NEW YORK -- As Jeff Pentland familiarizes himself with the Yankees' roster, the newly-hired hitting coach is looking forward to gaining the trust of those players and imparting the knowledge that he has accumulated over more than four decades in the game.
Pentland, 68, plans to begin speaking to the Yankees' hitters over the next few weeks, laying a foundation for work to be done in the spring and during the season. He is being challenged to turn around an offense that produced just 633 runs last season, ranking 13th among the 15 American League clubs.
"Once you start this gig, it never stops," Pentland said Thursday. "It goes all the way to the end of the season, and the hitting coach's job is never done. You just prepare and you're not always copacetic with every player, but the only thing that matters is to be able to communicate and be there and help them through the tough spots, which there are plenty in this game."
Having worked last season as the Marlins' organizational hitting coordinator, Pentland has previously served as a hitting coach with the Marlins (1996), Cubs (1997-2002), Royals (2003-05), Mariners (2006-08) and Dodgers (2008-11). General manager Brian Cashman said that Pentland came highly recommended and that "everything came out roses" in the interview process.
Among Pentland's former pupils is Carlos Beltran; they worked together in Kansas City. Beltran batted .233 with 15 home runs and 49 RBIs in an injury-marred first season with the Yanks, and Pentland believes Beltran will offer more production in 2015.
"I had Carlos when he was obviously a little younger, but him and I had a great rapport, and I'm sure that will continue," Pentland said. "He was a tremendous athlete. Obviously he's not 25 anymore, but there's plenty left in him. His experience and his knowledge of hitting [are helpful], and he's been in New York before. We've just got to keep him healthy."
Pentland has similar hopes for Mark Teixeira, who batted just .216 last season and has seen his numbers sag due to injuries and aggressive defensive shifting. Pentland said that if any changes were to be made with players' swings, it would be done during Spring Training.

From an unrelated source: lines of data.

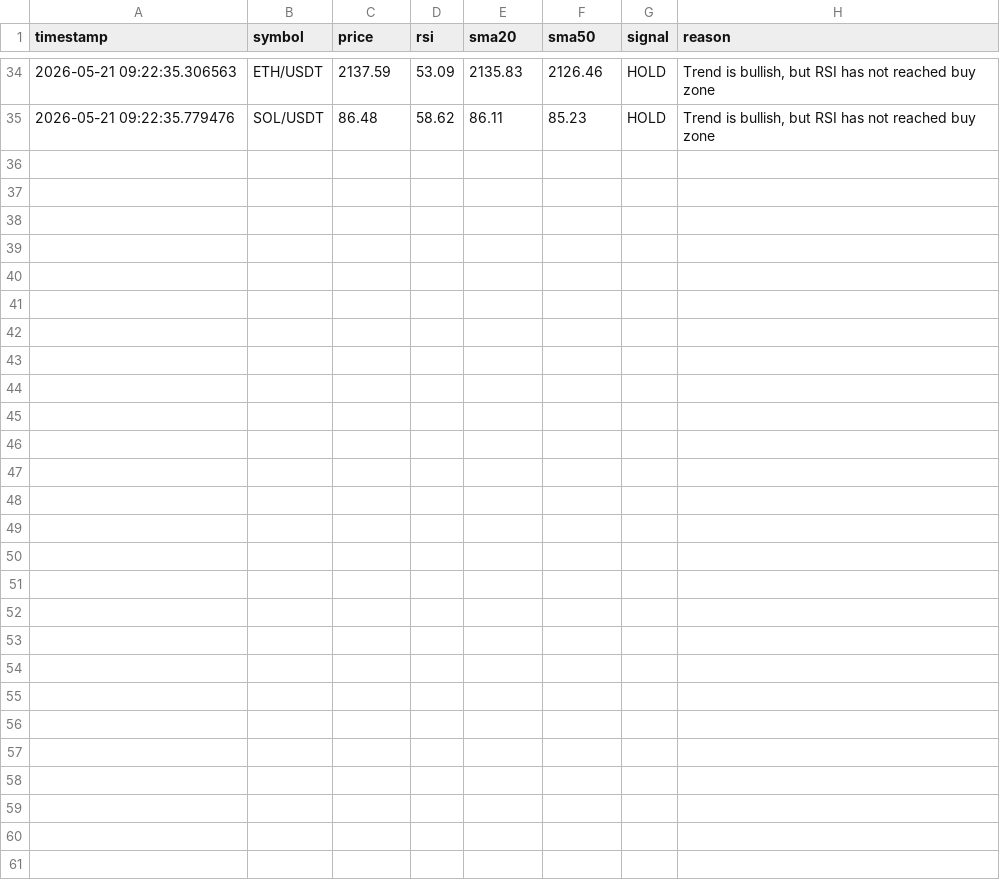
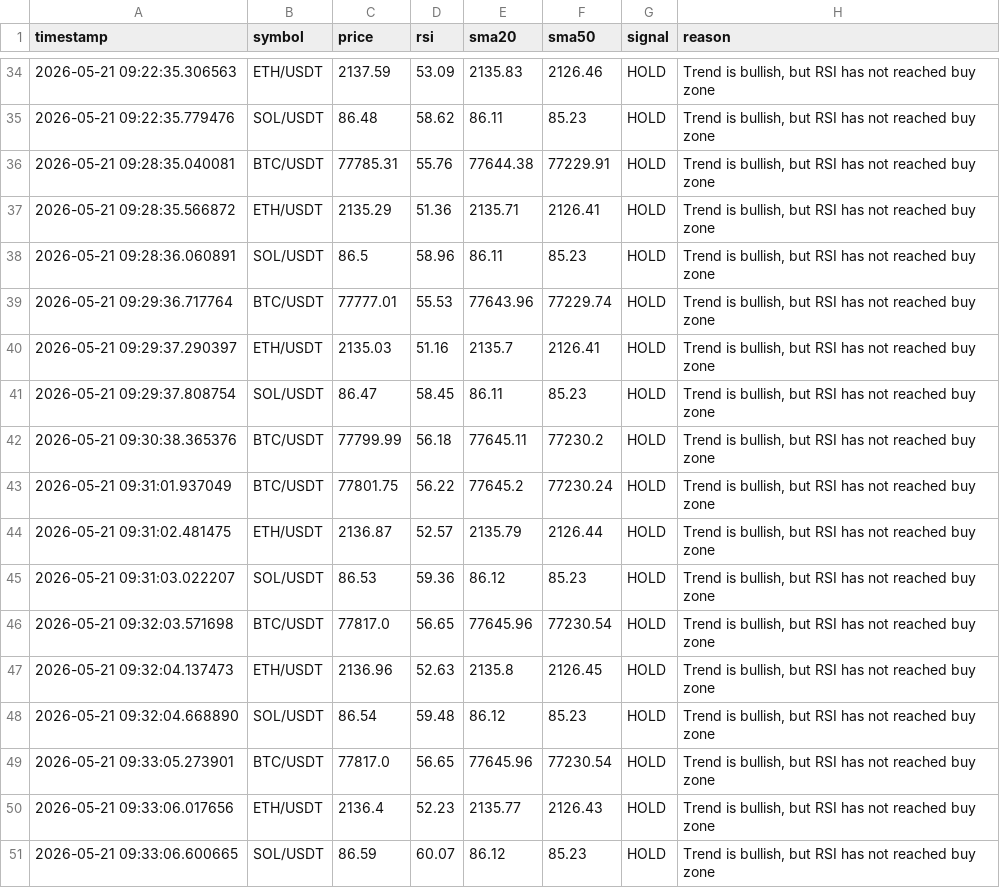
Before and after one commit to adeokamate/crypto-signal-bot, a CSV file: logs/signals.csv, drawn as a sheet; only a part is shown, gaps mark what is left out.

```diff
--- a/logs/signals.csv
+++ b/logs/signals.csv
@@ -35 +35,17 @@ timestamp,symbol,price,rsi,sma20,sma50,signal,reason
 2026-05-21 09:22:35.779476,SOL/USDT,86.48,58.62,86.11,85.23,HOLD,"Trend is bullish, but RSI has not reached buy zone"
+2026-05-21 09:28:35.040081,BTC/USDT,77785.31,55.76,77644.38,77229.91,HOLD,"Trend is bullish, but RSI has not reached buy zone"
+2026-05-21 09:28:35.566872,ETH/USDT,2135.29,51.36,2135.71,2126.41,HOLD,"Trend is bullish, but RSI has not reached buy zone"
+2026-05-21 09:28:36.060891,SOL/USDT,86.5,58.96,86.11,85.23,HOLD,"Trend is bullish, but RSI has not reached buy zone"
+2026-05-21 09:29:36.717764,BTC/USDT,77777.01,55.53,77643.96,77229.74,HOLD,"Trend is bullish, but RSI has not reached buy zone"
+2026-05-21 09:29:37.290397,ETH/USDT,2135.03,51.16,2135.7,2126.41,HOLD,"Trend is bullish, but RSI has not reached buy zone"
+2026-05-21 09:29:37.808754,SOL/USDT,86.47,58.45,86.11,85.23,HOLD,"Trend is bullish, but RSI has not reached buy zone"
+2026-05-21 09:30:38.365376,BTC/USDT,77799.99,56.18,77645.11,77230.2,HOLD,"Trend is bullish, but RSI has not reached buy zone"
+2026-05-21 09:31:01.937049,BTC/USDT,77801.75,56.22,77645.2,77230.24,HOLD,"Trend is bullish, but RSI has not reached buy zone"
+2026-05-21 09:31:02.481475,ETH/USDT,2136.87,52.57,2135.79,2126.44,HOLD,"Trend is bullish, but RSI has not reached buy zone"
+2026-05-21 09:31:03.022207,SOL/USDT,86.53,59.36,86.12,85.23,HOLD,"Trend is bullish, but RSI has not reached buy zone"
+2026-05-21 09:32:03.571698,BTC/USDT,77817.0,56.65,77645.96,77230.54,HOLD,"Trend is bullish, but RSI has not reached buy zone"
+2026-05-21 09:32:04.137473,ETH/USDT,2136.96,52.63,2135.8,2126.45,HOLD,"Trend is bullish, but RSI has not reached buy zone"
+2026-05-21 09:32:04.668890,SOL/USDT,86.54,59.48,86.12,85.23,HOLD,"Trend is bullish, but RSI has not reached buy zone"
+2026-05-21 09:33:05.273901,BTC/USDT,77817.0,56.65,77645.96,77230.54,HOLD,"Trend is bullish, but RSI has not reached buy zone"
+2026-05-21 09:33:06.017656,ETH/USDT,2136.4,52.23,2135.77,2126.43,HOLD,"Trend is bullish, but RSI has not reached buy zone"
+2026-05-21 09:33:06.600665,SOL/USDT,86.59,60.07,86.12,85.23,HOLD,"Trend is bullish, but RSI has not reached buy zone"
```
Also changed, not shown: 8 other files.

"The shift becomes almost a mental block sometimes," Pentland said. "It's not only the Yankees, it's a lot of teams that are going through that situation. You can't completely change players, but we certainly could talk about it and work on it and make them understand. Sometimes you've got to think more in the middle of the diamond rather than focus on so much pull. But obviously that's something between me and the player."
The Yankees are unsure of what to expect from Alex Rodriguez, and they have been cautious about counting on him as a third baseman or a designated hitter, but Pentland is looking for production from Rodriguez as he returns from his season-long suspension.
"I saw him in his first professional games and in the instructional league," Pentland said. "He's been a tremendous talent over the years. I'm looking forward to being around him and being with him. Him and I have talked over the years, just 'Hi' and 'Hello' kind of conversations, but I have a great deal of respect for his career and what he's done. I have a great deal of respect for him. I hope he has a successful season, and I'll be there for him."
Pentland will have the help of Alan Cockrell, who was named as the club's assistant hitting coach last week. Several candidates interviewed by the Yanks opined that the hitting coach position has grown too large for one man to handle, a stance that Pentland agreed with.
"The technical ability of video and TVs and statistics, it's just become overwhelming," Pentland said. "As hitting coaches, we have to weed out information to give the hitters a simple approach. When you're sitting in there against 95 [mph], your brain can't do a whole lot. It has to be focused on the ball."
Bryan Hoch is a reporter for MLB.com. Follow him on Twitter @bryanhoch and read his MLBlog, Bombers Beat. This story was not subject to the approval of Major League Baseball or its clubs.